This is the most successful version of my kite aerial photography rig. It took 3 prototypes and 3 or 4 refinements to get to this design. The first one was too flimsy, the next one was too heavy, until I finally had enough lift and a light enough load. It’s been 3 years since I looked at this design, so I think I’m going to scrap it and start over. I can still use what I’ve learned about the process. Here are some things to keep in mind if you’re trying to start into aerial photography.
Buy rechargeable AA batteries and standardize on them. The Nikon 885 uses a special battery, $13 a piece.
I’m going to try a plastic frame next time. My first metal frame was WAY too heavy. Think about weight from the beginning.
Think bigger about the kite, and smaller about the rig.
I’m not sure that the frame within a frame design is the best one to go with.
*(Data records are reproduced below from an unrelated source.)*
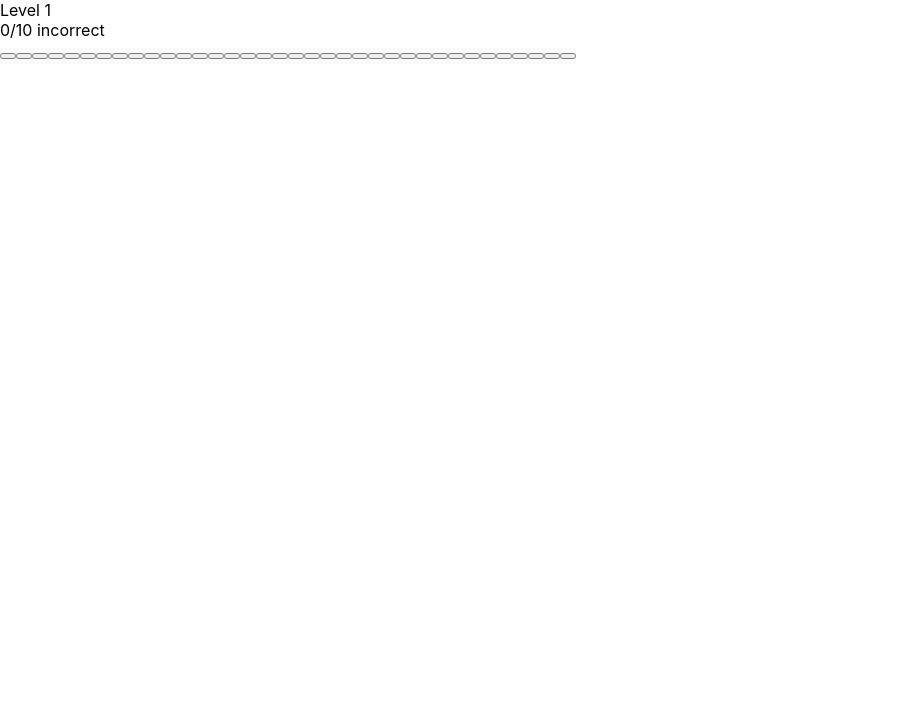
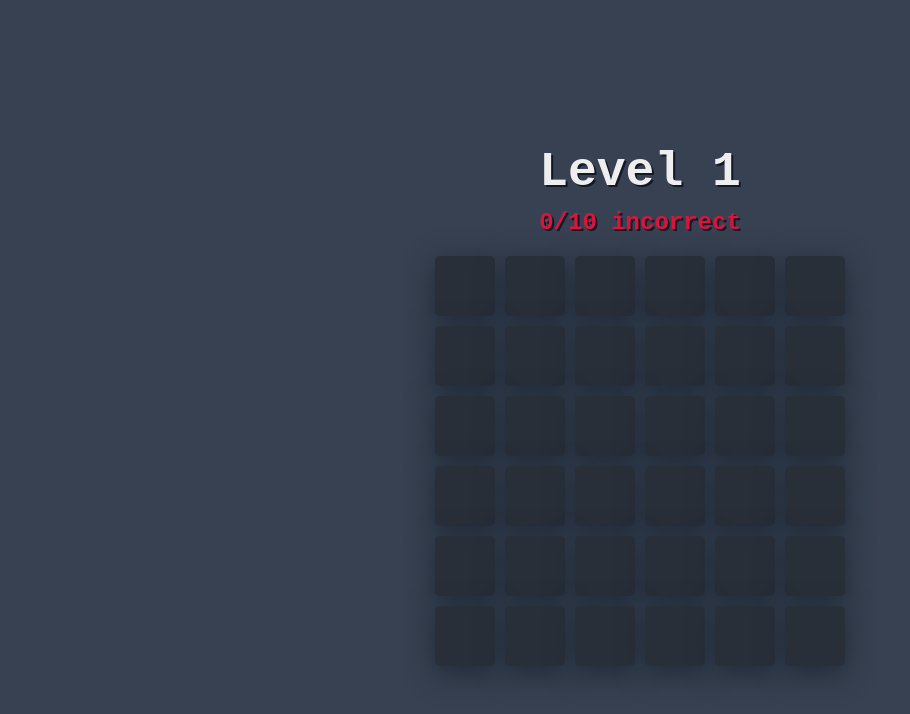
Before and after one commit to Jackson-Wozniak/The-Memory-Challenge, a React (Create React App) app in the folder frontend/: page /grid-memory in a window 1280 px wide. Shown: the top 714 px of the page, without its empty margins (0-910 px from the left). Built offline with nearby package versions, Linux system fonts and the light colour scheme.

Commit message:
add styles and update some functionality for grid memory game

```diff
--- a/frontend/src/components/grid_memory/Grid.js
+++ b/frontend/src/components/grid_memory/Grid.js
@@ -7,6 +7,7 @@ class Grid extends Component {
     super(props);
     this.state = {
       buttons: [...this.createArrayOfButtons(36)],
+      buttonsDisabled : false,
       correctGuessCount : 0,
       currentLevelIndexes : [],
       level : 1
@@ -18,6 +19,7 @@ class Grid extends Component {
   }
 
   startNewLevel(){
+
     //if past level 15, render 49 buttons
     this.setState({buttons : this.createArrayOfButtons(this.state.level <= 15 ? 36 : 49), correctGuessCount : 0}, function(){
         this.displayNewLevelButtons();
@@ -26,9 +28,9 @@ class Grid extends Component {
 
   incrementCorrectGuess(){
     this.setState({correctGuessCount : this.state.correctGuessCount + 1}, () => {
-        if(this.state.correctGuessCount >= this.state.currentLevelIndexes.length){
+        if(this.state.correctGuessCount >= 7){
             //when correct guesses reaches the # of buttons shown, start a new level
-            this.setState({level : this.state.level + 1}, function(){
+            this.setState({level : this.state.level + 1, buttonsDisabled : true}, function(){
                 this.props.updateLevel(this.state.level);
                 this.startNewLevel();
             });
@@ -40,7 +42,8 @@ class Grid extends Component {
     let tempArr = [];
     //set current indexes to empty array to avoid giving correct answers while loading
     this.setState({currentLevelIndexes : []});
-    for(let i = 0; i < 9; i++){
+
+    for(let i = 0; i < 7; i++){
         let rand = Math.floor(Math.random() * 35);
         if(tempArr.includes(rand)){
             i--;
@@ -49,11 +52,13 @@ class Grid extends Component {
         tempArr.push(rand);
     }
     let newButtons = [...this.state.buttons];
+    //delay between rounds, to give user time to prepare for new round
     this.delay(1000).then(() => {
         this.activateButtonsOnLevelStart(tempArr, newButtons, true);
-        this.delay(1000).then(() => {
+        //1.5 second delay to keep buttons displayed before giving user the chance to click the shown buttons
+        this.delay(1500).then(() => {
             this.activateButtonsOnLevelStart(tempArr, newButtons, false);
-            this.setState({currentLevelIndexes : tempArr});
+            this.setState({currentLevelIndexes : tempArr, buttonsDisabled : false});
         });
     });
   }
@@ -84,13 +89,15 @@ class Grid extends Component {
   createArrayOfButtons(amountOfButtons){
     let buttonsArr = [];
     for(let i = 0; i < amountOfButtons; i++){
-        buttonsArr.push({correct : false, incorrect : false, includedInLevel : false});
+        buttonsArr.push({correct : false, incorrect : false, includedInLevel : false, disabled : false});
     }
     return buttonsArr;
   }
 
   handleGuess(index) {
+    console.log(index);
     let newButtons = [...this.state.buttons];
+    newButtons[index].disabled = true;
     if(this.state.currentLevelIndexes.includes(index)){
         newButtons[index].correct = true;
         newButtons[index].incorrect = false;
@@ -100,17 +107,18 @@ class Grid extends Component {
         newButtons[index].correct = false;
         this.props.incrementIncorrectGuesses();
     }
-    this.setState({ buttons: newButtons });
+
+    this.setState({ buttons: newButtons});
   }
 
   render() {
     return (
-      <div>
+      <div className="grid-memory-grid">
         {this.state.buttons.map((button, index) => (
           <button
             key={index}
             onClick={() => this.handleGuess(index)}
-            disabled={button.disabled}
+            disabled={this.state.buttonsDisabled || button.disabled}
             className={button.includedInLevel ? 'flash-buttons' : button.correct ? 'correct' : button.incorrect ? 'incorrect' : ''}>
           </button>
         ))}
--- a/frontend/src/components/grid_memory/GridMemory.js
+++ b/frontend/src/components/grid_memory/GridMemory.js
@@ -1,6 +1,7 @@
 import { useEffect, useState } from "react";
 import Grid from "./Grid";
 import GridScoreDisplay from "./GridScoreDisplay";
+import '../../styles/components/grid_memory/GridMemory.css'
 
 function GridMemory() {
     const [level, setLevel] = useState(1);
@@ -23,7 +24,7 @@ function GridMemory() {
     }
 
     return (
-        <div>
+        <div className="grid-memory-container">
             <GridScoreDisplay level={level} incorrectGuesses={incorrectGuesses}/>
             <Grid updateLevel={updateLevel} incrementIncorrectGuesses={incrementIncorrectGuesses}/>
         </div>
--- a/frontend/src/components/grid_memory/GridScoreDisplay.js
+++ b/frontend/src/components/grid_memory/GridScoreDisplay.js
@@ -1,8 +1,10 @@
+import '../../styles/components/grid_memory/GridLevelDisplay.css'
+
 function GridScoreDisplay(props) {
     return (
-        <div>
-            <div>Level {props.level}</div>
-            <div>{props.incorrectGuesses}/10 incorrect</div>
+        <div className="grid-memory-level-display">
+            <h1>Level {props.level}</h1>
+            <p>{props.incorrectGuesses}/10 incorrect</p>
         </div>
     );
 }
--- a/frontend/src/styles/components/grid_memory/Grid.css
+++ b/frontend/src/styles/components/grid_memory/Grid.css
@@ -1,11 +1,50 @@
-.correct {
-    background-color: green;
+:root {
+	--dark: #374151;
+	--darker: #1F2937;
+	--darkest: #111827;
+	--purple: #8B5CF6;
+	--light: #EEE;
+    --green: #3bd170;
+    --dark-background : #222222;
+    --light-backround : #666666;
 }
 
-.incorrect {
-    background-color: red;
+.grid-memory-grid {
+    width : 25vw;
+    display: grid;
+    grid-template-columns: repeat(6, 1fr);
+    grid-template-rows: repeat(6, 1fr);
+    grid-column-gap: 10px;
+    grid-row-gap: 10px;
+    justify-content: center;
+    text-align: center;
+    align-items: center;
 }
 
-.flash-buttons {
-    background-color: orange;
+.grid-memory-grid button {
+    width : 60px;
+    height : 60px;
+    background-color: #292f39;
+    border : none;
+    border-radius: 5px;
+    box-shadow: var(--darker) 0px 7px 29px 0px;
 }
+
+.grid-memory-grid .correct {
+    background-color: var(--light);
+}
+
+.grid-memory-grid .incorrect {
+    background-color: var(--darkest);
+}
+
+.grid-memory-grid .flash-buttons {
+    background-color: var(--light);
+}
+
+@media only screen and (max-width : 500px){
+    .grid-memory-grid button {
+        width : 40px;
+        height : 40px;
+    }
+}
--- /dev/null
+++ b/frontend/src/styles/components/grid_memory/GridLevelDisplay.css
@@ -0,0 +1,28 @@
+:root {
+	--dark: #374151;
+	--darker: #1F2937;
+	--darkest: #111827;
+	--purple: #8B5CF6;
+	--light: #EEE;
+    --green: #3bd170;
+    --dark-background : #222222;
+    --light-backround : #666666;
+}
+
+.grid-memory-level-display {
+    margin-bottom: 20px;
+    font-family: monospace, sans-serif;
+    color : var(--light);
+    font-size: 1.5rem;
+    font-weight : bold;
+    text-shadow: 2px 2px var(--darkest);
+}
+
+.grid-memory-level-display h1 {
+    margin : 10px;
+}
+
+.grid-memory-level-display p {
+    margin : 0px;
+    color : crimson;
+}
--- /dev/null
+++ b/frontend/src/styles/components/grid_memory/GridMemory.css
@@ -0,0 +1,21 @@
+:root {
+	--dark: #374151;
+	--darker: #1F2937;
+	--darkest: #111827;
+	--purple: #8B5CF6;
+	--light: #EEE;
+    --green: #3bd170;
+    --dark-background : #222222;
+    --light-backround : #666666;
+}
+
+.grid-memory-container {
+    width : 100vw;
+    height : 100vh;
+    display: flex;
+    flex-direction: column;
+    align-items: center;
+    text-align: center;
+    justify-content: center;
+    background-color: var(--dark);
+}
```
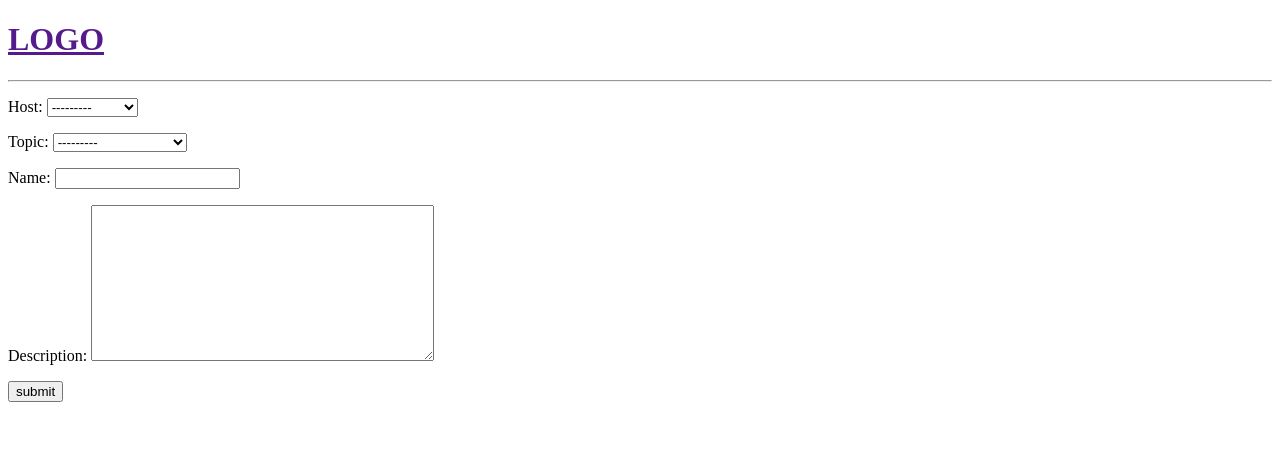
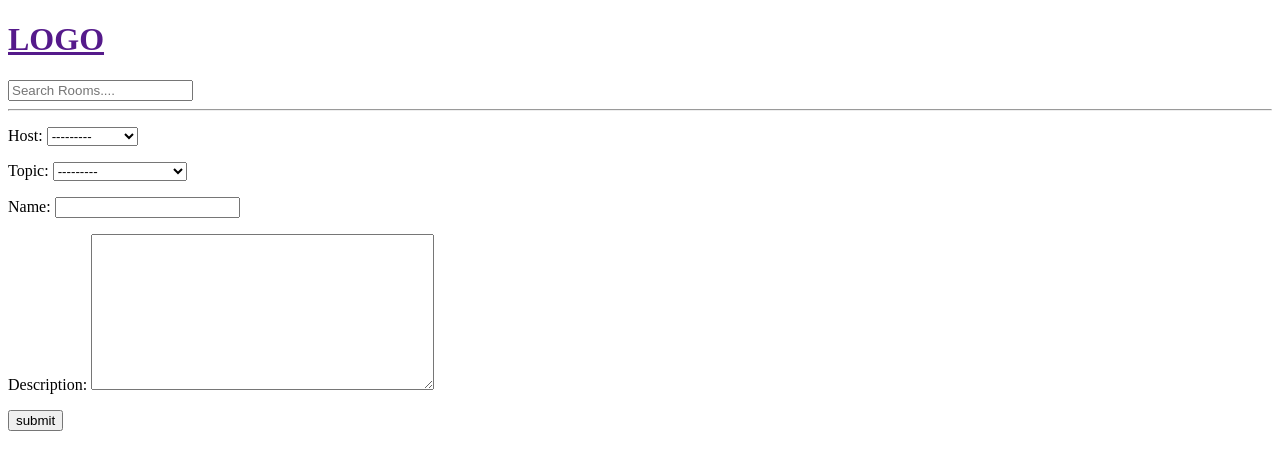
Before and after one commit to kinecon12/WeMeet, a Django app: page /create-room in a window 1280 px wide. Shown: the top 470 px of the page. Run offline with Django 5.2, Linux system fonts and the light colour scheme; data comes from the database, SQL or seed files in the repository.

Commit message:
updating our home function to be able filter our roomsby user, host or room.id through search form

```diff
--- a/WeMeet/roots/views.py
+++ b/WeMeet/roots/views.py
@@ -1,12 +1,14 @@
 from django.shortcuts import render, redirect
 from django.http import HttpResponse
-from .models import Room
+from .models import Room, Topic
 from .forms import RoomForm
 
 
 def home(request):
-  rooms = Room.objects.all()
-  contest = {'rooms': rooms}
+  q = request.GET.get('q') if request.GET.get('q') != None else ''
+  rooms = Room.objects.all(topic__name__icontains=q)
+  topics = Topic.objects.all()
+  contest = {'rooms': rooms, 'topics': topics}
   return render(request,'roots/home.html', contest)
 
 def room(request, pk):
--- a/WeMeet/templates/navbar.html
+++ b/WeMeet/templates/navbar.html
@@ -1,4 +1,7 @@
 <a href="">
   <h1>LOGO</h1>
 </a>
+<form action="{% url 'home'%}" method="GET">
+  <input type="text" name="q" placeholder="Search Rooms....">
+</form>
 <hr>
```
Also changed, not shown: WeMeet/roots/templates/roots/home.html (+7 -0 lines).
I think it would be a good idea to control the orientation of the camera from the ground. With this rig, I have to bring it down to the ground to change the yaw or pitch of the camera. I could achieve Pitch just by adding a servo to the outside frame and changing the middle nuts/bolts into ball bearing joints. Yaw is a little more complicated. The yellow wheel on my rig was me thinking about controlling yaw from the ground. It’s geared, but I couldn’t find a satisfactory way to turn it with a servo. Most of the connections I thought of put too much weight on the small shaft of the servo. I think a rod and gear design is the best way to connect the frame to the Picavet. Close to what I did above, but with the gear connected to the bolt, and a rotating joint at the head of the bolt. I’m going to have to be very precise when I drill the holes for the bolt and the servo. If they don’t rotate around each other in a perfect circle, the gears will wear, or the rotation will stop.
I’ve been toying with the idea of replacing the kite with RC helicopter blades. That would require a stabilization system and more sophisticated power controls than I have. As I was researching the idea, I ran across the Dragonfly company. My idea was for three booms and single engines, but I think their design of double engines on quad booms is much better. The complexity of powered aerial photography quickly got out of hand. here are some youtube videos of people trying to lift things with RC helicopters.
So, I’m back to the Kite and camera. Cameras have gotten a lot smaller and lighter in the last couple years, so I think it’s a good time to try some KAP.